As Ortega cleared the second vehicle (above) he tossed his gun back and to the left. Pitzer fired an additional six shots from this angle as Ortega tried to round the corner of a chain link fence and run down the sidewalk. One of those six shots hit him in the shoulder, and he dropped to his knees and surrendered several yards past the corner.
In looking at the video, I try to put myself in Officer Pitzer’s shoes. Would I be justified in shooting at someone who was running away from me if they had a weapon? Would I be justified in shooting someone after they tossed a weapon?
While law enforcement has a substantial amount of latitude to use force, I’m having a hard time seeing where Pitzer was justified in shooting Ortega, but I caution that I didn’t see what he saw, I only saw what a grainy, bouncing camera documented.
Playing Devil’s Advocate
If Officer Pitzer saw a gun in Ortega’s hand as he ran between cars, perhaps he was justified in firing the first two shots. As the gun was clearly in Ortega’s hands for shots three and four, I think theses shots could be justifiable as well.
The final four shots after he tossed the gun are a bit harder to defend, and it appears likely that it was one of these shots that actually hit Ortega.
Should Officer Pitzer be given the benefit of the doubt here? The entire shooting part of the incident took place in less than six seconds, and Ortega did have possession of the pistol until the last 2-3 seconds.

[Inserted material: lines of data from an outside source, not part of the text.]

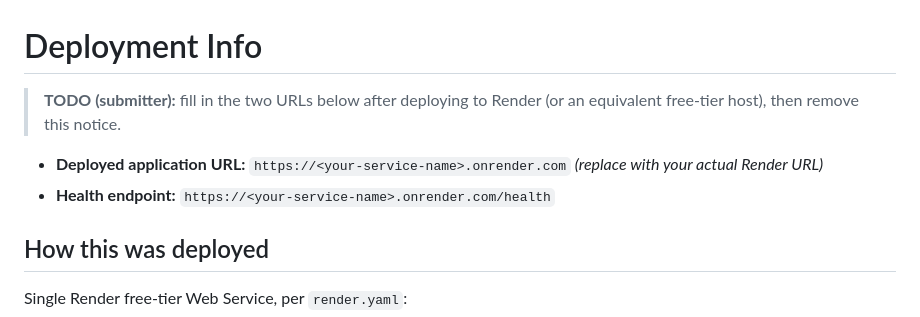
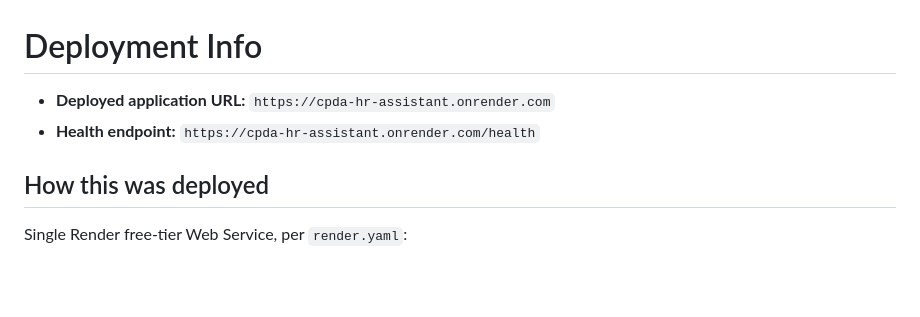
Before and after one commit to strengthandwill/hr-agentic-rag-mcp, a Markdown page: deployed.md, the part around the change. Drawn GitHub-style; blank space fills up the shorter version.

Commit message:
Add deployed Render URL to README and deployed.md
Verified the live deployment's /health, /, and static assets all respond
correctly (confirmed MCP connectivity and RAG index match local dev).

Co-Authored-By: Claude Sonnet 5 <noreply@anthropic.com>

```diff
--- a/deployed.md
+++ b/deployed.md
@@ -1,11 +1,7 @@
 # Deployment Info
 
-> **TODO (submitter):** fill in the two URLs below after deploying to Render (or an equivalent
-> free-tier host), then remove this notice.
-
-- **Deployed application URL:** `https://<your-service-name>.onrender.com` *(replace with your
-  actual Render URL)*
-- **Health endpoint:** `https://<your-service-name>.onrender.com/health`
+- **Deployed application URL:** `https://cpda-hr-assistant.onrender.com`
+- **Health endpoint:** `https://cpda-hr-assistant.onrender.com/health`
 
 ## How this was deployed
 
```
Also changed, not shown: README.md (+4 -0 lines).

Is this a “good shoot” or “bad shoot” in your opinion, and why?